By Asia Samachar | BRITAIN |
Maharaja Ranjit Singh, leader of the Sikh empire in the early 19th century, has topped a BBC history magazine poll of the greatest leaders in world history.
The Sikh leader, founder of the Sikh empire who forged a modern empire of toleration and who famously owned the Koh-i-Noor diamond, topped the poll by BBC World Histories Magazine.
Dubbed the Lion of Punjab, Ranjit (1780–1839) was described by his nominator historian as a modernising and uniting force, whose reign “marked a golden age for Punjab and north-west India”.
At the beginning of this year, BBC World Histories Magazine asked historians to nominate their ‘greatest leader’ – someone who exercised power and had a positive impact on humanity – and to explore their achievements and legacy. The list was voted on by more than 5,000 readers, with Ranjit named as the history’s greatest leader.
Taking more than 38% of the vote, Maharaja Ranjit Singh was described by nominating historian Matthew Lockwood as a modernising and uniting force, whose reign “marked a golden age for Punjab and north-west India”, according to an entry at the magazine’s website. See here. writes Lockwood is an assistant professor of history at the University of Alabama.
In second place, with 25% of the vote, is African independence fighter Amílcar Cabral (nominated by Hakim Adi), who united more than one million Guineans to free themselves from Portuguese occupation and in turn propelled many other colonised African countries to rise and fight for independence. British prime minister Winston Churchill (nominated by Andrew Roberts) is in third position with 7% of the vote for his sharp political manoeuvring that kept Britain in the war.

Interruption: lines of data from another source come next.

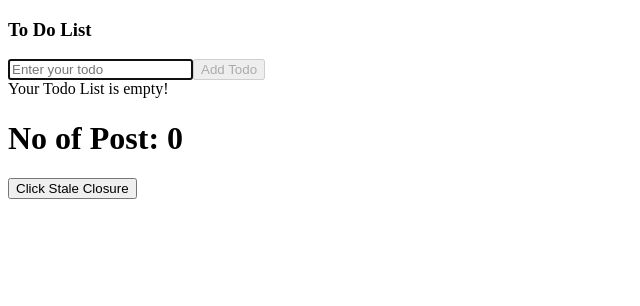
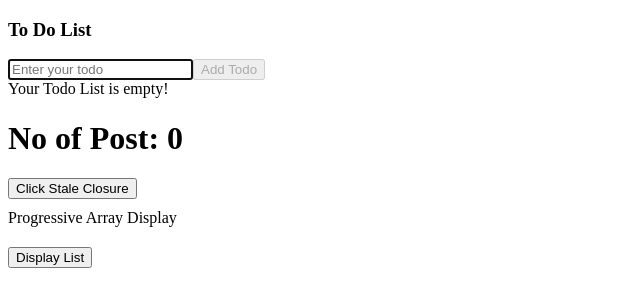
Before and after one commit to nitishnath/frontend-machine-coding-questions, a React (Vite) app: page / in a window 1280 px wide. Shown: the top 306 px of the page, without its empty margins (0-640 px from the left). Built offline with nearby package versions, Linux system fonts and the light colour scheme.

Commit message:
machine coding question

```diff
--- a/src/App.jsx
+++ b/src/App.jsx
@@ -11,6 +11,7 @@ import AutoComplete from "./components/auto-complete/auto-complete.jsx";
 import ToDoList from "./components/to-do-list/to-do-list.jsx";
 import StaleClosure from "./components/stale-closure/stale-closure.jsx";
 import ToDoListPractice from "./components/to-do-list/to-do-list-practice.jsx";
+import ProgressiveArrayDisplay from "./components/progressiveArrayDisplay/progressiveArrayDisplay.jsx";
 
 function App() {
   const [fileData, setFileData] = useState(initialData);
@@ -134,6 +135,8 @@ console.log(count, 'count')
 
       <StaleClosure />
 
+      <ProgressiveArrayDisplay />
+
       {/* ReactMemo UseCase */}
       {/* <ReactMemoUseCase /> */}
     </>
--- /dev/null
+++ b/src/components/progressiveArrayDisplay/progressiveArrayDisplay.jsx
@@ -0,0 +1,33 @@
+// In React write a component that displays a button. When that button is pressed it displays the first item in an array.
+// Each further button press will display the next array element as well as all the previous elements.
+// Once the array is fully displayed,the next button press will clear the displayed array and will only
+// show the first element again and the process.
+// repeats itself (showing a new array element with each button press.
+
+import React, { useState } from 'react'
+
+const ProgressiveArrayDisplay = () => {
+    const items = ['apple', 'banana', 'Mango', 'Guava', 'Watermelon']
+    const[ visibleCount, setVisibleCount] = useState(0)
+
+    const handleDispItems = () => {
+        if(visibleCount >= items.length) {
+            setVisibleCount(1)
+        } else {
+            setVisibleCount(count => count + 1)
+        }
+    }
+
+    return (
+        <>
+            <div style={{ margin: '10px 0px' }}>Progressive Array Display</div>
+            <button style={{ marginTop: '10px' }} onClick = {handleDispItems}>Display List</button>
+            <ul>
+                {items.slice(0, visibleCount).map((el, index) =>
+                <li key={index}>{el}</li>)}
+            </ul>
+        </>
+    )
+}
+
+export default ProgressiveArrayDisplay
--- a/src/components/to-do-list/to-do-list-practice.jsx
+++ b/src/components/to-do-list/to-do-list-practice.jsx
@@ -56,8 +56,6 @@ const ToDoListPractice = () => {
         setTodoList(filteredTodo)
     }
 
-    console.log(todoList, 'todoList')
-
     return (
         <>
             <h3>To Do List</h3>
--- a/src/components/to-do-list/to-do-list.jsx
+++ b/src/components/to-do-list/to-do-list.jsx
@@ -54,9 +54,6 @@ const ToDoList = () => {
     )
     }
 
-    console.log(todoList, 'list');
-
-
   return (
    <main className='main-section'>
      <h4>ToDoList</h4>
```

Further down the list, according to the entry, American president Abraham Lincoln (nominated by Adam I P Smith) is in fourth place and British monarch Elizabeth I (nominated by Tracy Borman) is the highest ranked female leader in fifth position, with 4% of the vote.
On 27 June 2019, Pakistan’s Lahore Fort saw the unveiling of an equestrian sculpture to mark the 180th anniversary of the death of one of Lahore’s most famous and significant historical figures.
“But even more than that, in a region riven by ethnic and religious strife, in an era scarred by rising religious fundamentalism and growing tension between India and Pakistan, the statue was intended to be a symbol of a previous age of toleration and stability, and the near-mythical ruler who presided over it: Maharaja Ranjit Singh,” writes Lockwood.
Even his physical impairments were transformed into strengths, he adds.
When a curious Lord Auckland, Governor-General of British India, enquired about Ranjit’s blind eye – his left eye was blinded and his face scarred by smallpox – his foreign minister countered that the Maharaja was like the sun, which also only had one eye, continuing that “the splendour and luminosity of his single eye is so great that I have never dared to look at his other eye”.
Ranjit Singh had become a Sikh Napoleon, a Punjabi sun king. Sikhs, however, did not have to reach to European history to find comparisons; Ranjit Singh was simply the most dazzling in a long line of Sikh warrior-chiefs and soldier-saints stretching back to the 17th century, writes Lockwood.
You can read his full entry, ‘Who was Maharaja Ranjit Singh?’, here.
Maharaja Ranjit Singh named 20 world’s greatest leaders (Asia Samachar, 3 Jan 2020)